We understand from the Scottish Government, who are closest to the company, that there is no commercial way forward that is compatible with state aid. The UK Government are equally bound by the state aid rules, at least for the moment, and therefore there is no legal way for either Government to intervene at this stage.
I am sure that it will not have escaped anyone’s attention that the UK and Scottish Governments have just hidden behind EU state aid rules—the irony of that. The Minister did not give a figure, so let me give the figure: 500 highly skilled green jobs in Scotland abandoned. And it is not just the Tories who are to blame; unbelievably, the SNP has repeatedly hidden behind the same EU state aid rule, despite initially agreeing to support BiFab and then pulling it without notice. It has ignored a Scottish parliamentary vote to sort it out, and on the SNP’s watch fabrication contracts for offshore wind farms have recently gone almost exclusively—where? —overseas. The post-covid recovery has to be about jobs, yet both Governments are unnecessarily abandoning good clean jobs, and this Government are risking a disastrous no deal Brexit, which will further decimate jobs. So I ask the Minister this: the Prime Minister has broken his promise of an oven-ready Brexit deal, so how many jobs will be lost in Scotland as a result of the Tories delivering a no deal Brexit?
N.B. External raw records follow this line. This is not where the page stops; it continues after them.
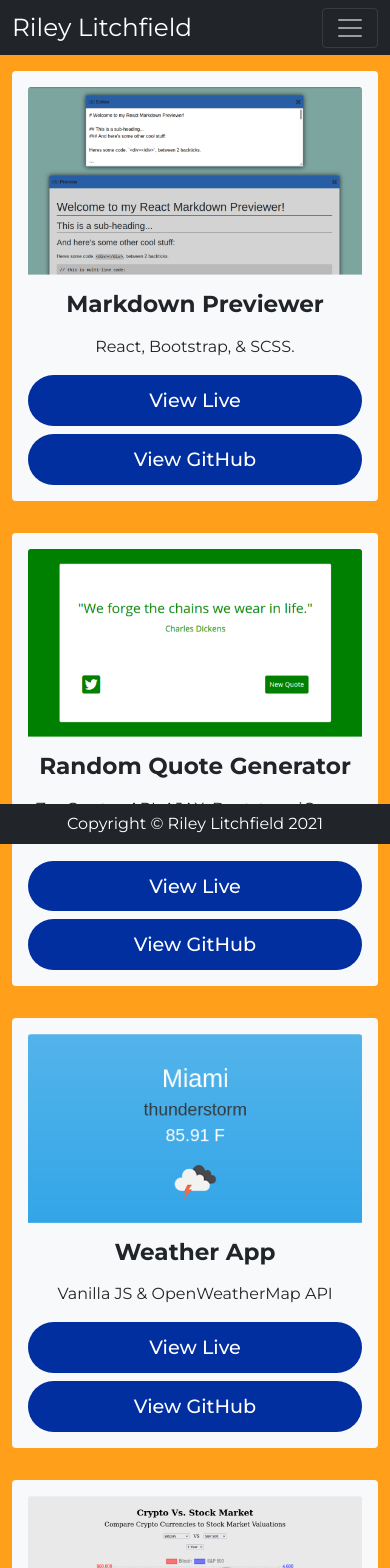
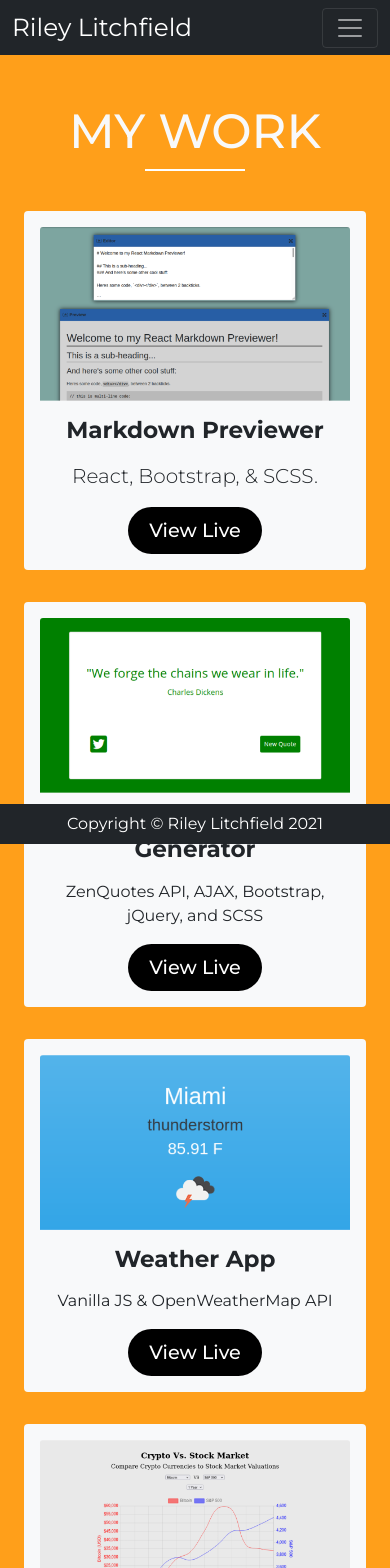
Before and after one commit to karateking007/riley-portfolio, a React (Create React App) app: page /work in a window 390 px wide. Shown: the top 1568 px of the page. Built offline with nearby package versions, Linux system fonts and the light colour scheme.

Commit message:
Updated work page and app.css

```diff
--- a/src/App.css
+++ b/src/App.css
@@ -6,6 +6,12 @@
   --blue: #022FA0;
   --orange: #FF9F1A;
   --white: #FFFFFF;
+  --green: #19A673;
+  --black: #000000;
+}
+
+body {
+  max-height: calc(100vh - 106px);
 }
 
 .App {
@@ -31,13 +37,41 @@ a {
   color: var(--white);
   font-weight: 500;
   border-radius: 180px;
-  padding: 10px 20px;
+  padding: 8px 20px;
   font-size: 1.2rem;
 }
 
 .btn-blue:hover {
   background: var(--white);
   color: var(--blue);
+}
+
+.btn-white {
+  background: var(--white);
+  color: var(--black);
+  font-weight: 500;
+  border-radius: 180px;
+  padding: 8px 20px;
+  font-size: 1.2rem;
+}
+
+.btn-white:hover {
+  background: var(--green);
+  color: var(--white);
+}
+
+.btn-black {
+  background: var(--black);
+  color: var(--white);
+  font-weight: 500;
+  border-radius: 180px;
+  padding: 8px 20px;
+  font-size: 1.2rem;
+}
+
+.btn-black:hover {
+  background: var(--green);
+  color: var(--white);
 }
 
 .line {
@@ -53,7 +87,12 @@ a {
   background: var(--orange);
 }
 
-/* Portfolio animations */
+/* Work */
+.card {
+  background: var(--white);
+}
+
+/* Work animations */
 /* Thanks to GitHub user IanLunn */
 
 .hvr-bounce-to-bottom {
@@ -142,6 +181,7 @@ a {
 	position: absolute;
 	top: 50%;
 	left: 50%;
+  width: 85%;
 	-moz-transform: translate(-50%, -50%);
 	-webkit-transform: translate(-50%, -50%);
 	-ms-transform: translate(-50%, -50%);
@@ -165,10 +205,34 @@ a {
   #home-graphic {
     max-width: 75%;
   }
+  .col {
+    justify-content: center;
+  }
 }
 
 @media (min-width: 992px) {
   #home-graphic {
     max-width: 50%;
   }
+  .row {
+    width: 85%;
+  }
 }
+
+@media (min-width: 1200px) {
+  .row {
+    width: 70%;
+  }
+}
+
+@media (min-width: 1400px) {
+  .row {
+    width: 60%;
+  }
+}
+
+@media (min-width: 1601px) {
+  .row {
+    width: 100%;
+  }
+}
--- a/src/components/Work.jsx
+++ b/src/components/Work.jsx
@@ -6,82 +6,83 @@ import crypto from '../img/crypto.png';
 
 function Work() {
     return (
-        <section className="p-0 p-md-5">
+        <section className="p-0 p-md-5 py-5">
             <div className="container">
-                <div className="row">
-                    <div className="col-lg d-flex align-items-center justify-content-center">
+                <h2 className="text-center text-light text-uppercase">My work</h2>
+                <div className="line mb-4"></div>
+                <div className="row mx-auto">
+                    {/* For larger screens */}
+                    <div className="col-lg-6 d-flex align-items-center justify-content-lg-end justify-content-md-center mb-0 mb-lg-4">
                         <div className="d-none d-lg-flex hvrbox hvr-bounce-to-bottom">
                             <img src={markdownPreview} className="hvrbox-layer_bottom" />
                             <div className="hvrbox-layer_top">
-                                <div className="hvrbox-text"><h5 class="fw-bold">Markdown Previewer</h5><p>React, Bootstrap, & SCSS</p></div>
+                                <div className="hvrbox-text"><h5 class="fw-bold">Markdown Previewer</h5><p>React, Bootstrap, & SCSS</p>
+                                    <a href="#" className="btn btn-white">View Live</a>
+                                </div>
                             </div>
                         </div>
-                        <div className="card bg-light d-lg-none d-lg-none border-0 my-3">
+                        {/* For tablet and mobile */}
+                        <div className="card bg-light d-lg-none border-0 my-3">
                             <div className="card-body text-center text-dark">
                                 <img class="card-img-top" src={markdownPreview} alt="React Markdown Previewer" />
                                 <h3 className="card-title my-3 d-lg-none fw-bold">Markdown Previewer</h3>
-                                <p className="card-text mt-3 mt-lg-0 d-lg-none">React, Bootstrap, & SCSS.</p>
-                                <div class="d-grid d-lg-none gap-2">
-                                    <a href="#" className="btn btn-blue">View Live</a>
-                                    <a href="#" className="btn btn-blue">View GitHub</a>
-                                </div>
+                                <p className="lead card-text mt-3 mt-lg-0 d-lg-none">React, Bootstrap, & SCSS.</p>
+                                <a href="#" className="btn btn-black d-lg-none">View Live</a>
                             </div>
                         </div>
                     </div>
-                    <div className="col-lg d-flex align-items-center justify-content-center">
+                    {/* For larger screens */}
+                    <div className="col-lg-6 d-flex align-items-center justify-content-lg-start justify-content-md-center mb-0 mb-lg-4">
                         <div className="d-none d-lg-flex hvrbox hvr-bounce-to-bottom">
                             <img src={quote} className="hvrbox-layer_bottom" />
                             <div className="hvrbox-layer_top">
-                                <div className="hvrbox-text"><h5 class="fw-bold">Random Quote Generator</h5><p>ZenQuotes API, AJAX, Bootstrap, jQuery, and SCSS</p></div>
+                                <div className="hvrbox-text"><h5 class="fw-bold">Random Quote Generator</h5><p>ZenQuotes API, AJAX, Bootstrap, jQuery, and SCSS</p>
+                                    <a href="#" className="btn btn-white">View Live</a></div>
                             </div>
                         </div>
+                        {/* For tablet and mobile */}
                         <div className="card bg-light d-lg-none border-0 my-3">
                             <div className="card-body text-center text-dark">
                                 <img class="card-img-top" src={quote} alt="Random Quote Generator" />
                                 <h3 className="card-title my-3 d-lg-none fw-bold">Random Quote Generator</h3>
                                 <p className="card-text mt-3 mt-lg-0 d-lg-none">ZenQuotes API, AJAX, Bootstrap, jQuery, and SCSS</p>
-                                <div class="d-grid d-lg-none gap-2">
-                                    <a href="#" className="btn btn-blue">View Live</a>
-                                    <a href="#" className="btn btn-blue">View GitHub</a>
-                                </div>
+                                <a href="#" className="btn btn-black d-lg-none">View Live</a>
                             </div>
                         </div></div>
-                </div>
-                <div className="row">
-                    <div className="col-lg d-flex align-items-center justify-content-center">
+                    {/* </div>
+                <div className="row  mx-auto my-3"> */}
+                    {/* For larger screens */}
+                    <div className="col-lg-6 d-flex align-items-center justify-content-lg-end justify-content-md-center">
                         <div className="d-none d-lg-flex hvrbox hvr-bounce-to-bottom">
                             <img src={weather} className="hvrbox-layer_bottom" />
                             <div className="hvrbox-layer_top">
-                                <div className="hvrbox-text"><h5 class="fw-bold">Weather App</h5><p>Vanilla JS & OpenWeatherMap API</p></div>
+                                <div className="hvrbox-text"><h5 class="fw-bold">Weather App</h5><p>Vanilla JS & OpenWeatherMap API</p><a href="#" className="btn btn-white">View Live</a></div>
                             </div>
                         </div>
+                        {/* For tablet and mobile */}
                         <div className="card bg-light d-lg-none border-0 my-3">
                             <div className="card-body text-center text-dark">
                                 <img class="card-img-top" src={weather} alt="Weather App" />
                                 <h3 className="card-title my-3 d-lg-none fw-bold">Weather App</h3>
                                 <p className="card-text mt-3 mt-lg-0 d-lg-none">Vanilla JS & OpenWeatherMap API</p>
-                                <div class="d-grid d-lg-none gap-2">
-                                    <a href="#" className="btn btn-blue">View Live</a>
-                                    <a href="#" className="btn btn-blue">View GitHub</a>
-                                </div>
+                                <a href="#" className="btn btn-black d-lg-none">View Live</a>
                             </div>
                         </div></div>
-                    <div className="col-lg d-flex align-items-center justify-content-center">
+                    {/* For larger screens */}
+                    <div className="col-lg-6 d-flex align-items-center justify-content-lg-start justify-content-md-center">
                         <div className="d-none d-lg-flex hvrbox hvr-bounce-to-bottom">
                             <img src={crypto} className="hvrbox-layer_bottom" />
                             <div className="hvrbox-layer_top">
-                                <div className="hvrbox-text"><h5 class="fw-bold">Crypto Vs. Stocks Graph</h5><p>Twelvedata API, Vanilla JS & Charts.js</p></div>
+                                <div className="hvrbox-text"><h5 class="fw-bold">Crypto Vs. Stocks Graph</h5><p>Twelvedata API, Vanilla JS & Charts.js</p><a href="#" className="btn btn-white">View Live</a></div>
                             </div>
                         </div>
+                        {/* For tablet and mobile */}
                         <div className="card bg-light d-lg-none border-0 my-3">
                             <div className="card-body text-center text-dark">
                                 <img class="card-img-top" src={crypto} alt="Crypto Vs. Stocks Graph" />
                                 <h3 className="card-title my-3 d-lg-none fw-bold">Crypto Vs. Stocks Graph</h3>
                                 <p className="card-text mt-3 mt-lg-0 d-lg-none">Twelvedata API, Vanilla JS & Charts.js</p>
-                                <div class="d-grid d-lg-none gap-2">
-                                    <a href="#" className="btn btn-blue">View Live</a>
-                                    <a href="#" className="btn btn-blue">View GitHub</a>
-                                </div>
+                                <a href="#" className="btn btn-black d-lg-none">View Live</a>
                             </div>
                         </div></div>
                 </div>
```
Also changed, not shown: 1 other file (tests, documents, lock files or other folders).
I have already discussed this Government’s commitment to the 10-point plan and the up to 250,000 jobs across the whole of the UK. That is still in play, but this is obviously a disappointing situation, and the recent revelation that a private firm bought a majority stake in BiFab for just £4 before it went into administration raises serious questions about how the SNP Scottish Government could pour tens of millions into a company without securing that yard’s future. I agree with the hon. Gentleman that this whole matter requires a proper inquiry.